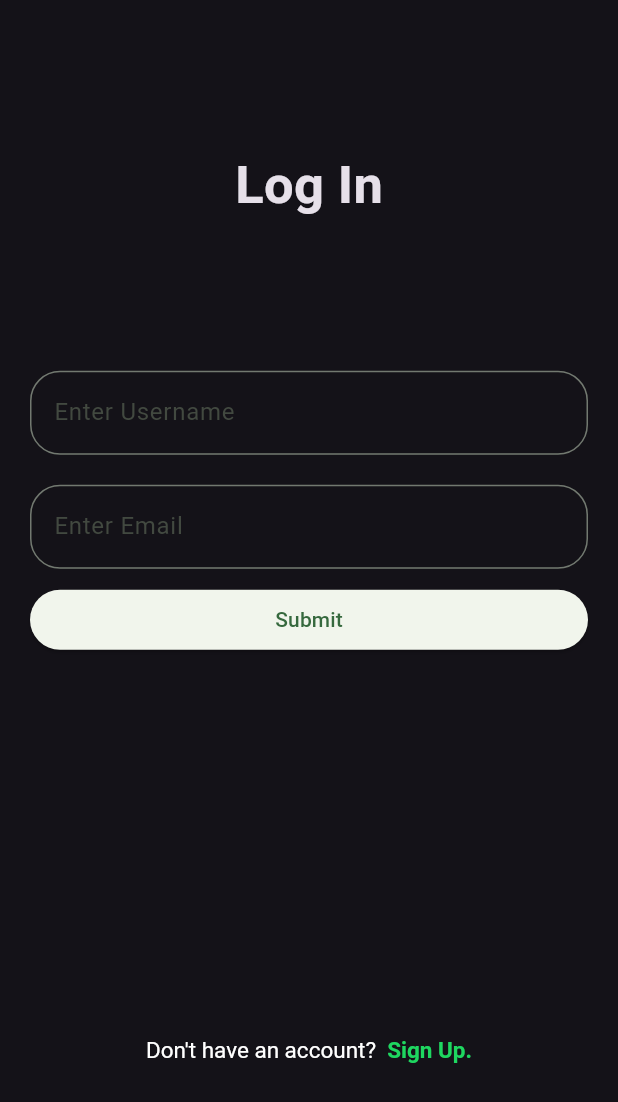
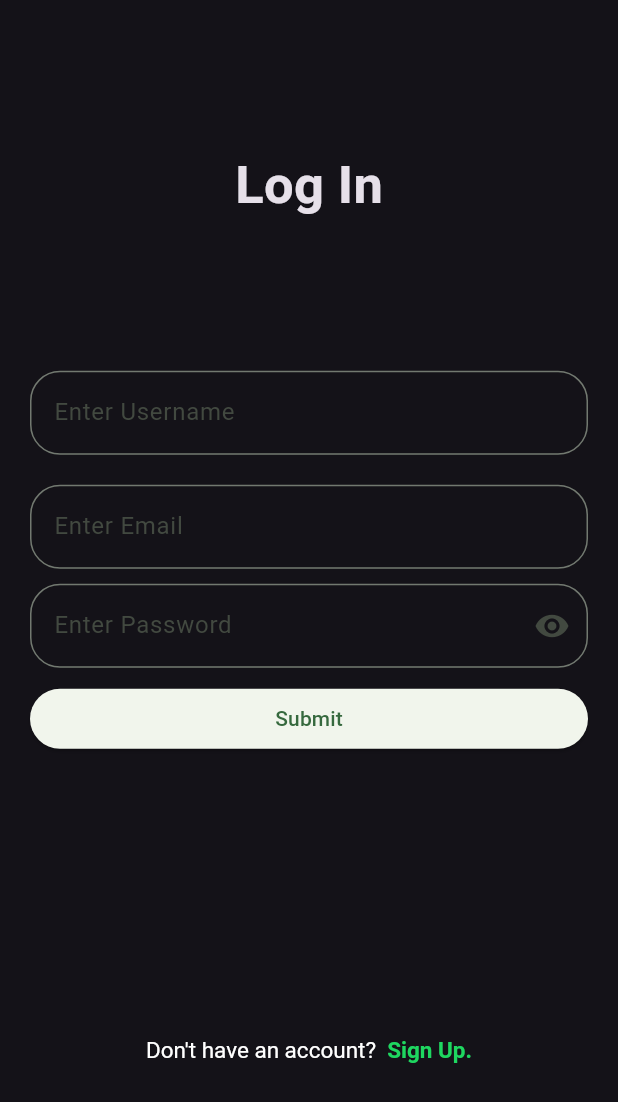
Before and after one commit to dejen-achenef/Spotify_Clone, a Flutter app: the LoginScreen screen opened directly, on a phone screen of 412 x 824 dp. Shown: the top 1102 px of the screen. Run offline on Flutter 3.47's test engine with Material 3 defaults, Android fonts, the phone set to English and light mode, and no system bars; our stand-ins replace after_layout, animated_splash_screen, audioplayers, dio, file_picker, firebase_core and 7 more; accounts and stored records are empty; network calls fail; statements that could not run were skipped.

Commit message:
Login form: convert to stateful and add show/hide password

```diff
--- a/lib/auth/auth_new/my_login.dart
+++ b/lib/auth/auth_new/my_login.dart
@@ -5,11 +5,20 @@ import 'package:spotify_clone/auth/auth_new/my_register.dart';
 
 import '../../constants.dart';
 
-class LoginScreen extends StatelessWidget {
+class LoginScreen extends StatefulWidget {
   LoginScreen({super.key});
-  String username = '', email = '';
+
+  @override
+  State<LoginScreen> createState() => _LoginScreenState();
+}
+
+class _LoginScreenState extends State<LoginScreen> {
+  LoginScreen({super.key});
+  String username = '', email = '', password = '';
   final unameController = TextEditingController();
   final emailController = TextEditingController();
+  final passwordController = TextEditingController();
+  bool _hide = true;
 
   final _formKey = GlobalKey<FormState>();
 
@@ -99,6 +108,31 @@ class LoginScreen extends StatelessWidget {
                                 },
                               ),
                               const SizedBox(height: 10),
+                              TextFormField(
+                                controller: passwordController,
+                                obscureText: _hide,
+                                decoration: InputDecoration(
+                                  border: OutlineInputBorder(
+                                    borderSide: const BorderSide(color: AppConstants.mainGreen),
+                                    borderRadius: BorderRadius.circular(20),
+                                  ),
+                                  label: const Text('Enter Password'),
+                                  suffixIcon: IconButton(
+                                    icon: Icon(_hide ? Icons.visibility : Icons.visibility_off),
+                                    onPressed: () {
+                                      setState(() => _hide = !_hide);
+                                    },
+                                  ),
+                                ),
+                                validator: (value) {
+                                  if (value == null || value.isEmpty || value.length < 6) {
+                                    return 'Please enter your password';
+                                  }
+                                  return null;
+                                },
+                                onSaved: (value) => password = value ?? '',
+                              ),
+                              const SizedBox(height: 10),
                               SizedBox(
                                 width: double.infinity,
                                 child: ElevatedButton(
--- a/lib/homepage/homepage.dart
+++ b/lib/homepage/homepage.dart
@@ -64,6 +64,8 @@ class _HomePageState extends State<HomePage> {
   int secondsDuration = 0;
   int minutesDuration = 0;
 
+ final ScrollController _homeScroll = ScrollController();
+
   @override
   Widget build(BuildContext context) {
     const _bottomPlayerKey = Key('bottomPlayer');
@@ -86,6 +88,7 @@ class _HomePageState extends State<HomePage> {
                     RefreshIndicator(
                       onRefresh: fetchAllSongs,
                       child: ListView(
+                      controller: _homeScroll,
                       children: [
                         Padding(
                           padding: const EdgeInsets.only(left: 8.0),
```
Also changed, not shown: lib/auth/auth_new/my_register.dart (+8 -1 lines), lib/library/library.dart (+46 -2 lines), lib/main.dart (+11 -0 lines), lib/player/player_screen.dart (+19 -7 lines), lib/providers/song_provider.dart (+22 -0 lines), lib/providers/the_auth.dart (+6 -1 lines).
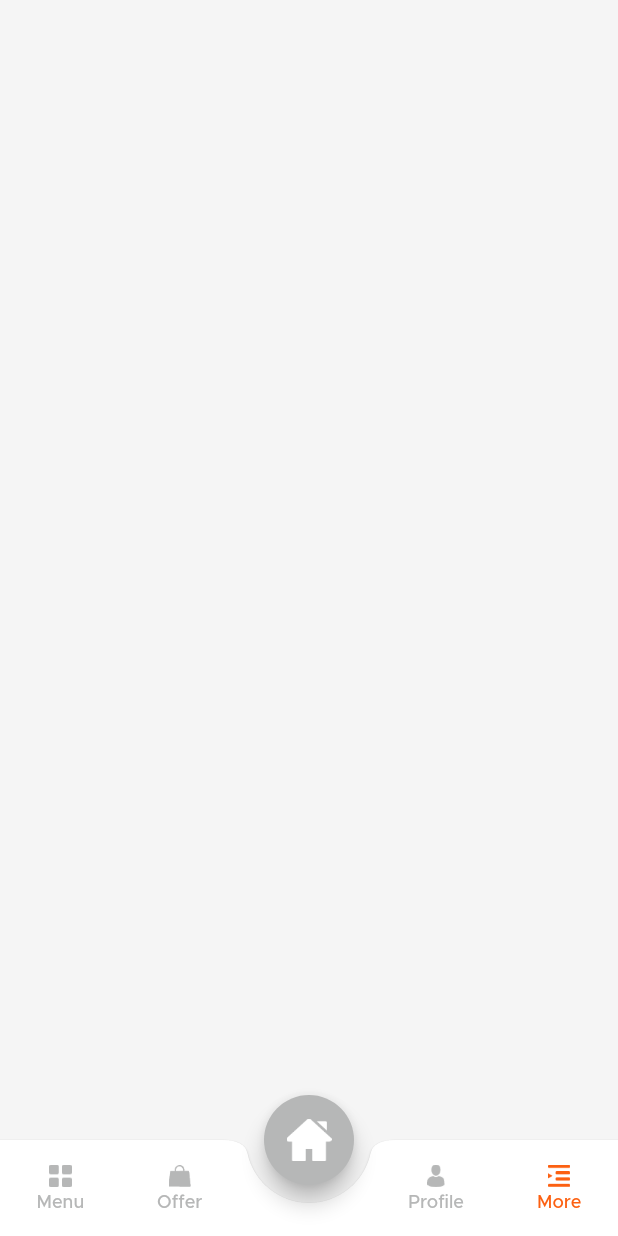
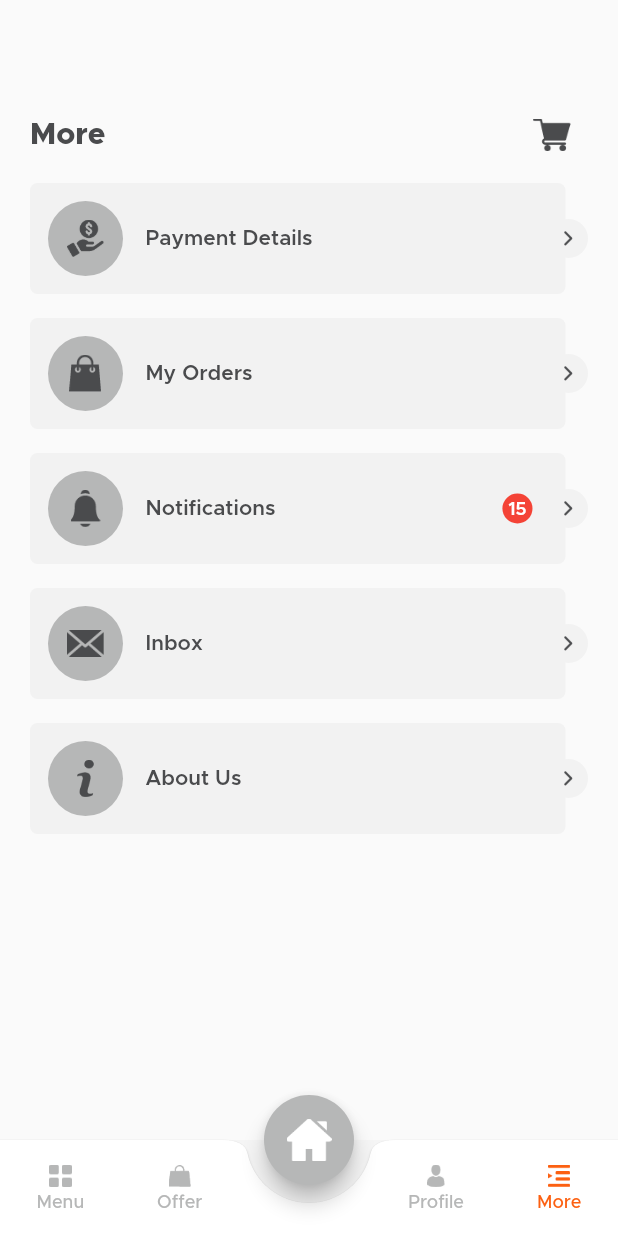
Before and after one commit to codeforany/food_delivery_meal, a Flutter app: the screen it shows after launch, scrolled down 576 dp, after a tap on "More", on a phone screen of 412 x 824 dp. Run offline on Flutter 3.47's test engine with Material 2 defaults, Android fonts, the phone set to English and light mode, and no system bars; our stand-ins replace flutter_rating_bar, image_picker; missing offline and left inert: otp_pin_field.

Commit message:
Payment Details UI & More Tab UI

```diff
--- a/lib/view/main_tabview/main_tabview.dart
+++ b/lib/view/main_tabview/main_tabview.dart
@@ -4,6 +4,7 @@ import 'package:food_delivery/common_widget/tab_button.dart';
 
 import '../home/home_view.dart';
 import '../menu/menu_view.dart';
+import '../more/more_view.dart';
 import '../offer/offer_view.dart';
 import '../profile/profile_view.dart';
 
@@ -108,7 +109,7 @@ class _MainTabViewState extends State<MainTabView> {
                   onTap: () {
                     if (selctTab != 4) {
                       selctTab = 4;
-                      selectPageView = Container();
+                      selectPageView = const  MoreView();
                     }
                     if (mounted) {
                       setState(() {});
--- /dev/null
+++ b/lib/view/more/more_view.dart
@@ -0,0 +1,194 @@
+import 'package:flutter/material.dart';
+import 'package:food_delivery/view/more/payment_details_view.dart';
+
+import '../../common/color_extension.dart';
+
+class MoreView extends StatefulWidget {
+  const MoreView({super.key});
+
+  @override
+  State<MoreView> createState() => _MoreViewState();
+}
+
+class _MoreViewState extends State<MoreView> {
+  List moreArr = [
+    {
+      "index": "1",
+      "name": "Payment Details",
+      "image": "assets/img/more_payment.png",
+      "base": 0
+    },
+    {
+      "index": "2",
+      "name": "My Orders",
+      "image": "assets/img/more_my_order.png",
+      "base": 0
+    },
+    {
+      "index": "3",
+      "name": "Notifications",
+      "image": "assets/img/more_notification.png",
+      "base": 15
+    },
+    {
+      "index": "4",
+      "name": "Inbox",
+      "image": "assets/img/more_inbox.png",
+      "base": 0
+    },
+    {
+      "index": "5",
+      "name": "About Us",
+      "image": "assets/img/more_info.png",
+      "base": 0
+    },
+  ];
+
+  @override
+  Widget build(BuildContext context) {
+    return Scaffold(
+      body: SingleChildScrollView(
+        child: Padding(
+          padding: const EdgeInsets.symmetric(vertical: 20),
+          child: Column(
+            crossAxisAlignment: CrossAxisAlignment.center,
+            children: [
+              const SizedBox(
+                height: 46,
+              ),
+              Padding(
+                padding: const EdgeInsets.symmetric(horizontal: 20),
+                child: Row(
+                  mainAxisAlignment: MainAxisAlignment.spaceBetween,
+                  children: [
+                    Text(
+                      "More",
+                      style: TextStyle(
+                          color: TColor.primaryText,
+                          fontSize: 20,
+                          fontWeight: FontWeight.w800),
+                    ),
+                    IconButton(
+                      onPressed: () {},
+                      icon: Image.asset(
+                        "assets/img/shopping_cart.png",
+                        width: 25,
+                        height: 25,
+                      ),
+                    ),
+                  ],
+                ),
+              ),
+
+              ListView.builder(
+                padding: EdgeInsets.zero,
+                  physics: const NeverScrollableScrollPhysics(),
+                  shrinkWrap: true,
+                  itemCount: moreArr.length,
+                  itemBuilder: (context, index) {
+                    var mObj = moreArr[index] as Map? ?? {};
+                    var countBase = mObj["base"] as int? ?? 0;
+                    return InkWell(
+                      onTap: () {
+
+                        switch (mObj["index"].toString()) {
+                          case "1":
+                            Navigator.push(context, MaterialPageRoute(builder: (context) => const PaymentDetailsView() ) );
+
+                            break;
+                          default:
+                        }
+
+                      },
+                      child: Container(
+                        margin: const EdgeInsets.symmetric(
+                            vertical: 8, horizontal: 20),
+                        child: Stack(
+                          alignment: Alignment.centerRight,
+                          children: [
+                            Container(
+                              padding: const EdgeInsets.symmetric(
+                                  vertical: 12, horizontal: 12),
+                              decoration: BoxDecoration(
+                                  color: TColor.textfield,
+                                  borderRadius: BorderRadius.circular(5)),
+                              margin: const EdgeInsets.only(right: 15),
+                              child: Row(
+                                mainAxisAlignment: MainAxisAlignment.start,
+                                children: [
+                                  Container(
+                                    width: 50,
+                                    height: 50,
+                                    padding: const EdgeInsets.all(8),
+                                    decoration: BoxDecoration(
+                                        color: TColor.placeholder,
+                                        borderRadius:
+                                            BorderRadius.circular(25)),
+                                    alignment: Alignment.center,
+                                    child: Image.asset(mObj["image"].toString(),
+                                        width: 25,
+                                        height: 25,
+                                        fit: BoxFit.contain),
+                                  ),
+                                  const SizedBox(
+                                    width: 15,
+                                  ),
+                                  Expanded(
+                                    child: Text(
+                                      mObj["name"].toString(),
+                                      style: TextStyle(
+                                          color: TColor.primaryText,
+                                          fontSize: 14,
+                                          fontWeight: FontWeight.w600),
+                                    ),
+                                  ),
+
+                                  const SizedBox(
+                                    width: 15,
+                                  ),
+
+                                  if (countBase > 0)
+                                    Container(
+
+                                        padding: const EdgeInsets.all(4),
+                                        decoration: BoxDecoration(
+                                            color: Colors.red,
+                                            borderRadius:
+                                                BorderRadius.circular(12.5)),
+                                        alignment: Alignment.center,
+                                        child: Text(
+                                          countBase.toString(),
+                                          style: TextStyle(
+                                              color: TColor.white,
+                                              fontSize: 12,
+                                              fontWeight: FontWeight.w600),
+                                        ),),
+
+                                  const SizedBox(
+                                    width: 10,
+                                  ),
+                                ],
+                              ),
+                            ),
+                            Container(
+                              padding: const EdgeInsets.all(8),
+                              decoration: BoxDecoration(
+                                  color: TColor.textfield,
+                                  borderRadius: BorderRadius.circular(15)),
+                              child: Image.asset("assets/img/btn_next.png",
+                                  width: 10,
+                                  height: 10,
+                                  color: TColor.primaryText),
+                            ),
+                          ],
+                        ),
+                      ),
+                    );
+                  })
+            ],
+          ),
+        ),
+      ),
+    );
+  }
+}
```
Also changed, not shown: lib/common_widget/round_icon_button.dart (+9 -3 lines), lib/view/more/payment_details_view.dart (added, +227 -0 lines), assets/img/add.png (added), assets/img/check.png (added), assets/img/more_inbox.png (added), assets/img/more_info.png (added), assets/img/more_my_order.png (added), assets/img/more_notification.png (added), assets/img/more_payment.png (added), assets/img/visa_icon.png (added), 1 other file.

—————

YOUR INSTRUCTIONS.
Return each line of the data where the word "circular" appears.

ANSWER SPACE.
+                                    borderRadius: BorderRadius.circular(20),
+                                  borderRadius: BorderRadius.circular(5)),
+                                            BorderRadius.circular(25)),
+                                                BorderRadius.circular(12.5)),
+                                  borderRadius: BorderRadius.circular(15)),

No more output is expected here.